=== Section Start ===

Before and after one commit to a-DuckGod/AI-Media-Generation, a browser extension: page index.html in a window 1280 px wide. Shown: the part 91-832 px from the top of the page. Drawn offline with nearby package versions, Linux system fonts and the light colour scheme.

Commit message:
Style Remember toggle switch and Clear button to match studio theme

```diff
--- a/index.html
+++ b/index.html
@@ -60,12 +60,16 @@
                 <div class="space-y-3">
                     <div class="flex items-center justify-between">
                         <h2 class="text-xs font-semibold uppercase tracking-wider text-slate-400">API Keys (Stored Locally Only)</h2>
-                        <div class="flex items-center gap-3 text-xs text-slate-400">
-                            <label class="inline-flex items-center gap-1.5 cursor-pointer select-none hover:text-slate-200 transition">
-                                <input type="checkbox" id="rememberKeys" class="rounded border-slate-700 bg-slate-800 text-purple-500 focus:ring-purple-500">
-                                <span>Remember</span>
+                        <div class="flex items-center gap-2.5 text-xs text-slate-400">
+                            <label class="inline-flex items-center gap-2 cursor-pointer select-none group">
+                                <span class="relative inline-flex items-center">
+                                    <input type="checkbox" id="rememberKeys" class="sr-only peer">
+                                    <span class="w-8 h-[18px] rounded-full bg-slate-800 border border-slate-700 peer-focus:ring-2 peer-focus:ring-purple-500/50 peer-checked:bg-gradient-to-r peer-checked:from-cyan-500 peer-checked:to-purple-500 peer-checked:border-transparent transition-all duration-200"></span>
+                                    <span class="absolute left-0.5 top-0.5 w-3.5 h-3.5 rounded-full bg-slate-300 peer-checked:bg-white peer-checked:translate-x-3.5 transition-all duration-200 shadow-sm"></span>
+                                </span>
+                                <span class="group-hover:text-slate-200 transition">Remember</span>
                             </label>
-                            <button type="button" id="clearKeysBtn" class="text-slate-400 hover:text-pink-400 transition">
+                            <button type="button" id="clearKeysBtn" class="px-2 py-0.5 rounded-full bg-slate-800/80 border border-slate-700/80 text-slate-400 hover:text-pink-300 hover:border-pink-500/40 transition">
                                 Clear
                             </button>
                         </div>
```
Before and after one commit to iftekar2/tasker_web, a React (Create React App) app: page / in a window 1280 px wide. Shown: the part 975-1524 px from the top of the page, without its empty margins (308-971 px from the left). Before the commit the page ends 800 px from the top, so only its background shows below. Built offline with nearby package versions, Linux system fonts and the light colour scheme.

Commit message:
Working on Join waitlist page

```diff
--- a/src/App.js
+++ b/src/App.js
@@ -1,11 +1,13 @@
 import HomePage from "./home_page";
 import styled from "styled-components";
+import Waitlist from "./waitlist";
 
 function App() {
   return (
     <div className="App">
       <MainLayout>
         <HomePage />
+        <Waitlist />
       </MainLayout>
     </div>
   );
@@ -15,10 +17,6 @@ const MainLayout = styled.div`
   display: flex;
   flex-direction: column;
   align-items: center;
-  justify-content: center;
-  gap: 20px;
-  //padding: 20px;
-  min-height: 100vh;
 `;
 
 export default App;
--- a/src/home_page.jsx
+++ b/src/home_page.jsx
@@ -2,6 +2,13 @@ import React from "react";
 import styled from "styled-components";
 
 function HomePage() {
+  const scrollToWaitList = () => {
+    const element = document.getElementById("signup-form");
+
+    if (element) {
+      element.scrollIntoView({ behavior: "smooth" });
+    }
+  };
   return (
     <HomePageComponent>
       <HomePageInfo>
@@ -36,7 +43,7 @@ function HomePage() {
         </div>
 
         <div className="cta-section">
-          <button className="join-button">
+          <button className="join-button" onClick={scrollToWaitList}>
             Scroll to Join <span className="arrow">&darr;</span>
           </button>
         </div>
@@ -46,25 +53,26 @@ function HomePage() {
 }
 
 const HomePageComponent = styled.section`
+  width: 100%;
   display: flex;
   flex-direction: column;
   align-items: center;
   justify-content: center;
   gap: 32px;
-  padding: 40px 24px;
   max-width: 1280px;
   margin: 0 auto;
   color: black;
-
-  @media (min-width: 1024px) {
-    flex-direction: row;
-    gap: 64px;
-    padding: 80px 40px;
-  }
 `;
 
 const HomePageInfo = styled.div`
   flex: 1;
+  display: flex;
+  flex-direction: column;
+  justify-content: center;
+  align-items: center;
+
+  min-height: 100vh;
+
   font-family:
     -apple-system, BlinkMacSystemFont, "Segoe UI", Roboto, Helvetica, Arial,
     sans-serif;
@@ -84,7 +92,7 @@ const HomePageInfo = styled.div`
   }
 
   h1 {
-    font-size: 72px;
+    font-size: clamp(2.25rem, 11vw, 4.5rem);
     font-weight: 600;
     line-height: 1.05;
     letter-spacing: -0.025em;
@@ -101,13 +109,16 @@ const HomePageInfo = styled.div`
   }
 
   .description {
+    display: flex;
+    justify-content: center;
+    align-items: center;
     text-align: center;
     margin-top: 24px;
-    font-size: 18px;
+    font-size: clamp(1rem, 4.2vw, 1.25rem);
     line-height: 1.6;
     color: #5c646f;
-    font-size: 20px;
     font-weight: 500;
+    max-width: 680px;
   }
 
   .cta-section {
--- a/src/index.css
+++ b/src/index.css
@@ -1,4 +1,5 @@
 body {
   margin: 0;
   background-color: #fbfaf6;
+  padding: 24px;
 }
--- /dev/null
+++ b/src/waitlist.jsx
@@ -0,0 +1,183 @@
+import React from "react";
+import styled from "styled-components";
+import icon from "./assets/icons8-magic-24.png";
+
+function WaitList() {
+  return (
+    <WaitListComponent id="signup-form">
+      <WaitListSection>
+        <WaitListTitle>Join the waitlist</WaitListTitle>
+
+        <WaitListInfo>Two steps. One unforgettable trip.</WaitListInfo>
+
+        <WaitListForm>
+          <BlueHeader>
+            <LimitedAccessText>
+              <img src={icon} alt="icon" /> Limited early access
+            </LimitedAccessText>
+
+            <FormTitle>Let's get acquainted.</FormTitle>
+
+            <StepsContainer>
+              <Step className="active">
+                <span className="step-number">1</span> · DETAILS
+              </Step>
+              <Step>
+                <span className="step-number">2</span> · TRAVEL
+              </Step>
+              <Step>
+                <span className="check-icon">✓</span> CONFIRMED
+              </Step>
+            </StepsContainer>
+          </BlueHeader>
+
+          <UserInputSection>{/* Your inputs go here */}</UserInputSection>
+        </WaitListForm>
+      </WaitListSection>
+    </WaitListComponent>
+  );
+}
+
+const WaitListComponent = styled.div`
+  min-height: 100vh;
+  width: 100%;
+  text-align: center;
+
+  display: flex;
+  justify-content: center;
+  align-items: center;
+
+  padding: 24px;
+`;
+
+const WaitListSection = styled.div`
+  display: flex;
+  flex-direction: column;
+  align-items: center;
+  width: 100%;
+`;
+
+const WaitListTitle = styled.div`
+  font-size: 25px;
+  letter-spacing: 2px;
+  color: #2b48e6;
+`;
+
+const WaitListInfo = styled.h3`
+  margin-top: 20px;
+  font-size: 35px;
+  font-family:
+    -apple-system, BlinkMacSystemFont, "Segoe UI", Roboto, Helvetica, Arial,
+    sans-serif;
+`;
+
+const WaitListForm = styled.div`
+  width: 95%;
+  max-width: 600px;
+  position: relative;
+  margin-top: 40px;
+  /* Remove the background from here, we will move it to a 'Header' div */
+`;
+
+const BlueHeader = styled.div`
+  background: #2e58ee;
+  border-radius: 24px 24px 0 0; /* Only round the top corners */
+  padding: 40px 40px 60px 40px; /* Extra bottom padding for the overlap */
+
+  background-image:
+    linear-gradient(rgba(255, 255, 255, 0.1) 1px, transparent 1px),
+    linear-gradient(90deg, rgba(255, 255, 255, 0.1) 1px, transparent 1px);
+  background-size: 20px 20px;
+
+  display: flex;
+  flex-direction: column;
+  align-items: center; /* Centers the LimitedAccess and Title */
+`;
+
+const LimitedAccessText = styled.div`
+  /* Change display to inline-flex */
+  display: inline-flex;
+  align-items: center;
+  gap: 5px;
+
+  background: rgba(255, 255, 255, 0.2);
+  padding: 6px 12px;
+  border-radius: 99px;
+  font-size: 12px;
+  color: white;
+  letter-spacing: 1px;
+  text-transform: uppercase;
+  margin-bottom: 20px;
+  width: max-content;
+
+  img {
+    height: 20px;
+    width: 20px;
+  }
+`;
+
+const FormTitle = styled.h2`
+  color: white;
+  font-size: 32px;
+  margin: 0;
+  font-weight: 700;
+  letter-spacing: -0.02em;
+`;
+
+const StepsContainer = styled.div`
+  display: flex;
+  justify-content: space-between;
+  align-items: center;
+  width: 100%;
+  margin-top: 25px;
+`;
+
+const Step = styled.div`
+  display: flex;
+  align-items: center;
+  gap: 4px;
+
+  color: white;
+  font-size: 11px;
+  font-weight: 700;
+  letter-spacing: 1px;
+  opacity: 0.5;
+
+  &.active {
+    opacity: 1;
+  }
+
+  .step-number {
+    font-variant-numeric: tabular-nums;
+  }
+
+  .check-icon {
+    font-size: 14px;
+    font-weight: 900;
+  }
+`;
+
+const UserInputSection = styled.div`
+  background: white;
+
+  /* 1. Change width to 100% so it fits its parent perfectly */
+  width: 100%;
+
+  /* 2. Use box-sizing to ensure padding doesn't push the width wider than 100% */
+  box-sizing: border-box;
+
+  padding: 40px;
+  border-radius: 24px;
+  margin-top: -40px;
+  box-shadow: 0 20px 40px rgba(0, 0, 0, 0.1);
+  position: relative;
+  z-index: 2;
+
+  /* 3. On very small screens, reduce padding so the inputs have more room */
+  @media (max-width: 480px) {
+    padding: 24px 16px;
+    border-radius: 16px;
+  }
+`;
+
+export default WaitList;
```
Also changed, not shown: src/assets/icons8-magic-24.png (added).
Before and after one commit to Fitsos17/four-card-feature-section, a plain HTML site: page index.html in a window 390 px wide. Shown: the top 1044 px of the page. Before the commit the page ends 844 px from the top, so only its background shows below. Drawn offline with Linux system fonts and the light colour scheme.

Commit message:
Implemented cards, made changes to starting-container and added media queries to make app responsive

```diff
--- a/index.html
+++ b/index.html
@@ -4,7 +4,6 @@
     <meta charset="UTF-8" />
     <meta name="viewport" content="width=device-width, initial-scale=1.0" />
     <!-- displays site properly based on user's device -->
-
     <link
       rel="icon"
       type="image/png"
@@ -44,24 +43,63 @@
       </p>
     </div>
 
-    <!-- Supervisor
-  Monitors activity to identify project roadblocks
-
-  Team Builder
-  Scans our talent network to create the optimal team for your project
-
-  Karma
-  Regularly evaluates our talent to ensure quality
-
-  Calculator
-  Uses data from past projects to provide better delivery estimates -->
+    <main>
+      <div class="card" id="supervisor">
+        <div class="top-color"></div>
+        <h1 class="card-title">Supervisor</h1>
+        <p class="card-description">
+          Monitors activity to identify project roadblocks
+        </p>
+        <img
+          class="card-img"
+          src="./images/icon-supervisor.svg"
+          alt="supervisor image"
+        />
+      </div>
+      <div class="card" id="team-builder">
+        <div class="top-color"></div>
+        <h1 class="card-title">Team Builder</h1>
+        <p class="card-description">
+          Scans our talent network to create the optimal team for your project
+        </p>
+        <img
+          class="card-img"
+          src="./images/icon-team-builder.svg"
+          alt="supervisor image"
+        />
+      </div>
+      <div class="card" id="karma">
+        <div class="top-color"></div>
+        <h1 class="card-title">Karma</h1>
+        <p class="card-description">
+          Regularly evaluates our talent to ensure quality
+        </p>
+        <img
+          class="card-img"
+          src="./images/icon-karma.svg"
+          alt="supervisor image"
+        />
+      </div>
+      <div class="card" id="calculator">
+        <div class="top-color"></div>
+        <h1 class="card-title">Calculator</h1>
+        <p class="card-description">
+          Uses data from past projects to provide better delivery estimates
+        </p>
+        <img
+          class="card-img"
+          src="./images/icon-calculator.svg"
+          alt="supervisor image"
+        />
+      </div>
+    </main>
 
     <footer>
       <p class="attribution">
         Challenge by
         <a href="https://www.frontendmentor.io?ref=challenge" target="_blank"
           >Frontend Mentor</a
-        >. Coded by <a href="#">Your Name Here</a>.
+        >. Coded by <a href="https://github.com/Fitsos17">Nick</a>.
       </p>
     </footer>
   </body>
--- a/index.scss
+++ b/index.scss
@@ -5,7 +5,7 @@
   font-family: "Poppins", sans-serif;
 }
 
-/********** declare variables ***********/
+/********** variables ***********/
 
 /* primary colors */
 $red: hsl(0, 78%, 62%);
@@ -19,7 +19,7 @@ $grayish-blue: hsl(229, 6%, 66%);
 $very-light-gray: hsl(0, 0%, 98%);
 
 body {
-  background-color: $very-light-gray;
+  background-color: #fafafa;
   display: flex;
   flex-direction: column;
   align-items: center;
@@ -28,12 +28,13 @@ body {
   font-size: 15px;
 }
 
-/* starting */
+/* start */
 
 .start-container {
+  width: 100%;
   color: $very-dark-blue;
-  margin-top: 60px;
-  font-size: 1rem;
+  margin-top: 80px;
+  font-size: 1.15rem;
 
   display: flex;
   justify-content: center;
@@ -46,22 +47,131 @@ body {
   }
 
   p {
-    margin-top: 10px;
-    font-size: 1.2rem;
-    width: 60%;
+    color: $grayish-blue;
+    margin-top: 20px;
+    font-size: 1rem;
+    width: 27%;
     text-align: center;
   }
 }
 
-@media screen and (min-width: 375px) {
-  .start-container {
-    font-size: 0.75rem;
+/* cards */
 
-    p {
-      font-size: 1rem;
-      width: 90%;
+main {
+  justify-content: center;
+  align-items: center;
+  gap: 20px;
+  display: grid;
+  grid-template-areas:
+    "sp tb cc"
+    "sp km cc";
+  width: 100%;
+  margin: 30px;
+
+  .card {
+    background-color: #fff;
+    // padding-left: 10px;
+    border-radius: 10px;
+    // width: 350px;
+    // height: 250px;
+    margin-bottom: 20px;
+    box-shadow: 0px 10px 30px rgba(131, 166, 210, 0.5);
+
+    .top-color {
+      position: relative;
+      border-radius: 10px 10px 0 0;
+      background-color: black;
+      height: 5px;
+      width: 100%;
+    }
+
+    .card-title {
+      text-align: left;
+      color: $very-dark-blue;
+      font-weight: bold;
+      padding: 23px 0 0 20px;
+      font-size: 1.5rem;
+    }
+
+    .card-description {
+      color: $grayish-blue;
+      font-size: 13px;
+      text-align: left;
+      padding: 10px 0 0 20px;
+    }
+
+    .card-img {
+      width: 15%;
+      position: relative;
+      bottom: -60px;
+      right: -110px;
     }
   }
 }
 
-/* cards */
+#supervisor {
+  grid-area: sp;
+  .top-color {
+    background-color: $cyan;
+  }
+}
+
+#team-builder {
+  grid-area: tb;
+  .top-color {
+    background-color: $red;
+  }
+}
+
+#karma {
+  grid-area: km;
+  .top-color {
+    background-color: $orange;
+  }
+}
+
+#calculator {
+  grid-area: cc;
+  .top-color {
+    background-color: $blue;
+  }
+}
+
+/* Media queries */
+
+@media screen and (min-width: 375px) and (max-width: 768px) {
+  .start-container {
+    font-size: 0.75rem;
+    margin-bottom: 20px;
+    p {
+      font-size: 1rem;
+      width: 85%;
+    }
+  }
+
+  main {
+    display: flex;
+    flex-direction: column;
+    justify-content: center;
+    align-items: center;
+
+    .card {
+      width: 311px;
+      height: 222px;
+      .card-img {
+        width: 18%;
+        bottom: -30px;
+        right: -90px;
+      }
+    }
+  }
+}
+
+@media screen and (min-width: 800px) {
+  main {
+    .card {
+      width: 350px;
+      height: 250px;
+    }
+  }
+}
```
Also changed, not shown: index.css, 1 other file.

=== Section End ===

What this task involves: Among the lines of these entries, find those that contain "shadow". Give their number and nothing else.

Solution below: 3